• _Problem requirements_
All the data beneath this line is to be reproduced exactly.
*** Opening Material supplied ***
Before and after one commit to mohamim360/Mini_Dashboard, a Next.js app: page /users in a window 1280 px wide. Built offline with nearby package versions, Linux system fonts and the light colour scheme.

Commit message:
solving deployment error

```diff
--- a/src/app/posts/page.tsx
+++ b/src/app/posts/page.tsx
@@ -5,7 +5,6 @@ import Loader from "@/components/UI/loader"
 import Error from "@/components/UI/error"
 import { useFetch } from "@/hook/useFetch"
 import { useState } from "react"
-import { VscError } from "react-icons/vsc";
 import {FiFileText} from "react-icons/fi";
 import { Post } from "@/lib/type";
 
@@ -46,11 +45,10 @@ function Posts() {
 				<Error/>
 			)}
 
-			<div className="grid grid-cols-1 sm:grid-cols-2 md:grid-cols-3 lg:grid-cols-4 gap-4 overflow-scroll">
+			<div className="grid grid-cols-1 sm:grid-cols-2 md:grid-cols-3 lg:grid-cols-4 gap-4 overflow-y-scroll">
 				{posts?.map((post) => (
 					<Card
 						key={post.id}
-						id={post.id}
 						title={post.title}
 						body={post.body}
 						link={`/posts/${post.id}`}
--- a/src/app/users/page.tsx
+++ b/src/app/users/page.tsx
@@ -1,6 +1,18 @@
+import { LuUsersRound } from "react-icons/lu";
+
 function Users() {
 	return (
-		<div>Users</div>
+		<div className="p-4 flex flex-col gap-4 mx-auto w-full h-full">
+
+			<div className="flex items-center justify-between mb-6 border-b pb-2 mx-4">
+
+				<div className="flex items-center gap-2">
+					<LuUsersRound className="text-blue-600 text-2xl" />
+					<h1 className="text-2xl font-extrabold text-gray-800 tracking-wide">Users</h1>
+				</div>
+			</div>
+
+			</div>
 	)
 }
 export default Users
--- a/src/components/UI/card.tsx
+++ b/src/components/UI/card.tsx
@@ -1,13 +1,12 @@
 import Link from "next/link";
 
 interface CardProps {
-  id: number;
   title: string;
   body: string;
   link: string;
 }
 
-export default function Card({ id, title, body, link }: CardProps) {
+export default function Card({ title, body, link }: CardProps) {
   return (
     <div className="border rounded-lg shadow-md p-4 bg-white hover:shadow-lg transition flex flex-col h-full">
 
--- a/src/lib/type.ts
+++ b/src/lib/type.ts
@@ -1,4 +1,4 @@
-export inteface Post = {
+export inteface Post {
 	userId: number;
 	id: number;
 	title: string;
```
*** Closing Material supplied ***
• _Exercise result_
Before and after one commit to mohamim360/Mini_Dashboard, a Next.js app: page /users in a window 1280 px wide. Built offline with nearby package versions, Linux system fonts and the light colour scheme.

Commit message:
solving deployment error

```diff
--- a/src/app/posts/page.tsx
+++ b/src/app/posts/page.tsx
@@ -5,7 +5,6 @@ import Loader from "@/components/UI/loader"
 import Error from "@/components/UI/error"
 import { useFetch } from "@/hook/useFetch"
 import { useState } from "react"
-import { VscError } from "react-icons/vsc";
 import {FiFileText} from "react-icons/fi";
 import { Post } from "@/lib/type";
 
@@ -46,11 +45,10 @@ function Posts() {
 				<Error/>
 			)}
 
-			<div className="grid grid-cols-1 sm:grid-cols-2 md:grid-cols-3 lg:grid-cols-4 gap-4 overflow-scroll">
+			<div className="grid grid-cols-1 sm:grid-cols-2 md:grid-cols-3 lg:grid-cols-4 gap-4 overflow-y-scroll">
 				{posts?.map((post) => (
 					<Card
 						key={post.id}
-						id={post.id}
 						title={post.title}
 						body={post.body}
 						link={`/posts/${post.id}`}
--- a/src/app/users/page.tsx
+++ b/src/app/users/page.tsx
@@ -1,6 +1,18 @@
+import { LuUsersRound } from "react-icons/lu";
+
 function Users() {
 	return (
-		<div>Users</div>
+		<div className="p-4 flex flex-col gap-4 mx-auto w-full h-full">
+
+			<div className="flex items-center justify-between mb-6 border-b pb-2 mx-4">
+
+				<div className="flex items-center gap-2">
+					<LuUsersRound className="text-blue-600 text-2xl" />
+					<h1 className="text-2xl font-extrabold text-gray-800 tracking-wide">Users</h1>
+				</div>
+			</div>
+
+			</div>
 	)
 }
 export default Users
--- a/src/components/UI/card.tsx
+++ b/src/components/UI/card.tsx
@@ -1,13 +1,12 @@
 import Link from "next/link";
 
 interface CardProps {
-  id: number;
   title: string;
   body: string;
   link: string;
 }
 
-export default function Card({ id, title, body, link }: CardProps) {
+export default function Card({ title, body, link }: CardProps) {
   return (
     <div className="border rounded-lg shadow-md p-4 bg-white hover:shadow-lg transition flex flex-col h-full">
 
--- a/src/lib/type.ts
+++ b/src/lib/type.ts
@@ -1,4 +1,4 @@
-export inteface Post = {
+export inteface Post {
 	userId: number;
 	id: number;
 	title: string;
```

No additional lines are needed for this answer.